Me when I get mail that isn’t junk….
4. Being patient with me. Let’s be honest, all kids suck. Sure, yeah, they are great and all. They love you and they are humble ;). But kids can be shitheads, and parents have to put up with them. I applaud my parents for putting up with everything I put them through; I can’t imagine how much patience they had to have with my siblings and myself.
Speaking of siblings….
5. Siblings. I guess I should probably thank you for blessing me with two of the most frustrating, loving, idiotic, and comical siblings ever. We fought like all siblings do, but I wouldn’t trade my brother and sister for anything. Siblings teach us many important things in life like how to win arguments and how to get what you want in return to keep your mouth shut and not tell mom and dad.
6. Teaching me that it’s good to make mistakes. Growing up I always got down on myself for making mistakes.
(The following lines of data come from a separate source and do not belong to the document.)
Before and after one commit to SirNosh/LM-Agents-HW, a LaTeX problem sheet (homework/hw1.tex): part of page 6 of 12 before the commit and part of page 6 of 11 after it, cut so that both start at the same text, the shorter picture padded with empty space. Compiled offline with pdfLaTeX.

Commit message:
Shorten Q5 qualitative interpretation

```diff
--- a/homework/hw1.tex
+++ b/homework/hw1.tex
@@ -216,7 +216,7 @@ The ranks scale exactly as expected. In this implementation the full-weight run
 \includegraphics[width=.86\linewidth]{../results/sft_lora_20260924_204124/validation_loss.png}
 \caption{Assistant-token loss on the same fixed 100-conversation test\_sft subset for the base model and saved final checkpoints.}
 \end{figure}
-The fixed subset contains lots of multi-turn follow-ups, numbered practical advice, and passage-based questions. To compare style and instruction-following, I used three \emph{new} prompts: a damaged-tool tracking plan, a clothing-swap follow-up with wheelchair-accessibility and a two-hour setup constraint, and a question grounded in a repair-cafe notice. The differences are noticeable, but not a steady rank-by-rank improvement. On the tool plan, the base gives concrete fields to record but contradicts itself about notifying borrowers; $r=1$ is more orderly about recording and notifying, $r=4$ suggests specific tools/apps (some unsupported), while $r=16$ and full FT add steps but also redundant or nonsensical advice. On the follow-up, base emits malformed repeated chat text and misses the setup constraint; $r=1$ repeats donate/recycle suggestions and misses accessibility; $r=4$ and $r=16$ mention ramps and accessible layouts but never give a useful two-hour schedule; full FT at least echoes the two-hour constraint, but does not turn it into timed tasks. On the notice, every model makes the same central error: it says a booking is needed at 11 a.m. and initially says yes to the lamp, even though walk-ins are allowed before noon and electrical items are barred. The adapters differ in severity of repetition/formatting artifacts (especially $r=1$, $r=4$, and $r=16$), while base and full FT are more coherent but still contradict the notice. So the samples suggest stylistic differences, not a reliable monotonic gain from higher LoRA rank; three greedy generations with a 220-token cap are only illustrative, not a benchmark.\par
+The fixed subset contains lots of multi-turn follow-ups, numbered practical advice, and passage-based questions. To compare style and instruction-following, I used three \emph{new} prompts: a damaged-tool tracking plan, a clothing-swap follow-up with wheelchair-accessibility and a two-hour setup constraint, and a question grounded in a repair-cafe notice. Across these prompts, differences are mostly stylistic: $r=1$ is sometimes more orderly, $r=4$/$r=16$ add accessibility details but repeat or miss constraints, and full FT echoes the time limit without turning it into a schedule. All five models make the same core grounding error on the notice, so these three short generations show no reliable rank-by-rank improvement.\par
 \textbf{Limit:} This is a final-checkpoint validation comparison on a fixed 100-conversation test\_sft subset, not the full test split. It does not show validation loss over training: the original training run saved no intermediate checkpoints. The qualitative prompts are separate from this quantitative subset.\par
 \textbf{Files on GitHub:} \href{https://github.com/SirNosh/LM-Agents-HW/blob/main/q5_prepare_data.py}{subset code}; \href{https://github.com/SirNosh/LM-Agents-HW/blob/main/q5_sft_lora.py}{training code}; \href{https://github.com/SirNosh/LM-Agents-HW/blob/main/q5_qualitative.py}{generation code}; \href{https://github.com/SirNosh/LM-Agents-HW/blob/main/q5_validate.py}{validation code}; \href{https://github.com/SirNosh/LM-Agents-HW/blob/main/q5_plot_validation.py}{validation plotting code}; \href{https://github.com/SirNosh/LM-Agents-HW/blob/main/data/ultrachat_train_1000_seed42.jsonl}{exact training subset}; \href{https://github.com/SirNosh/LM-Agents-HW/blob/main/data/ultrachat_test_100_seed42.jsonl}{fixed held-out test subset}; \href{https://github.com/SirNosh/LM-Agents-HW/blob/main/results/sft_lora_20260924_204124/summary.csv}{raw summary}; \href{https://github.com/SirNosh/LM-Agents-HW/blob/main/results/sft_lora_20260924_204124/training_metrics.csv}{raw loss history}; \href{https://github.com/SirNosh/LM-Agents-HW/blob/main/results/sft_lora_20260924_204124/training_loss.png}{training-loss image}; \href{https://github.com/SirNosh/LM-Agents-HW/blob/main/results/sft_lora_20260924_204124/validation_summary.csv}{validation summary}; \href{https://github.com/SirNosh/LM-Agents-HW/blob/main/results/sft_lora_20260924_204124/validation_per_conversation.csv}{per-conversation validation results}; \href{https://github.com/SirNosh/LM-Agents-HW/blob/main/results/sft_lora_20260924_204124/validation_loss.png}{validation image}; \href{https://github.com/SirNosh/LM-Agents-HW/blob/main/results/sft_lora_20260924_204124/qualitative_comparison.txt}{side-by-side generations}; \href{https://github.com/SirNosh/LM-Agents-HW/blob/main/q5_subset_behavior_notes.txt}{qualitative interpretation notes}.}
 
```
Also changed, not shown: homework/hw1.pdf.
My parents taught me, as I’m sure yours have taught you, that as long as you learned something from the mistake, it isn’t a bad thing. As simple as this lesson is, I believe it is important in life to not get down on yourself and be positive. Thank you for making me learn from my mistakes guys.
7. Giving me my love of pizza. I truly believe that my family loves pizza more than any other family, and I’m sure my cousins will back me up on this one. College students love pizza, and I just think that we should all thank our parents for introducing us to this heavenly food.
8. Being my best friends. A best friend is someone who listens without judgement, who’s there for you always, and who pushes you to be your best. Best friends get excited to see each other when they’ve been hundreds of miles away from each other for months. Best friends make you laugh and cry, and they order you pizza when you’re having a really bad day, or a really good day, or just an okay day, they just eat pizza together okay? My parents and I eat pizza together, and all that other stuff too.
9. Worrying about me. I know I missed a lot of curfews and made you wait up for me. I always told you I would be fine and that you didn’t need to stay up and wait for me. I hate that you worry about me so much, but sometimes it feels nice to be worried about. Knowing that there are people out there that are worried about you, makes you feel special.
My parents when I tell them I was at a friend’s house watching movies…
10. Making it so hard to leave. To quote my dear old friend Winnie the Pooh, “How lucky I am to have something that makes saying goodbye so hard.” Thank you for being so great at parenting. I like to think you did at least an okay job 🙂
If you have parents who raised you right, and loved you more than anything, don’t forget to thank them!
This blog post is dedicated to not only my parents, who gave me life, but also to the many other sets of parents that have figuratively “adopted” me over the years. I will never ever be able to thank you all enough for everything you’ve done for me. I love you all to the moon and back <3
Written By: Megan Johnson is a Senior at the University of Montana, graduating in December of 2015.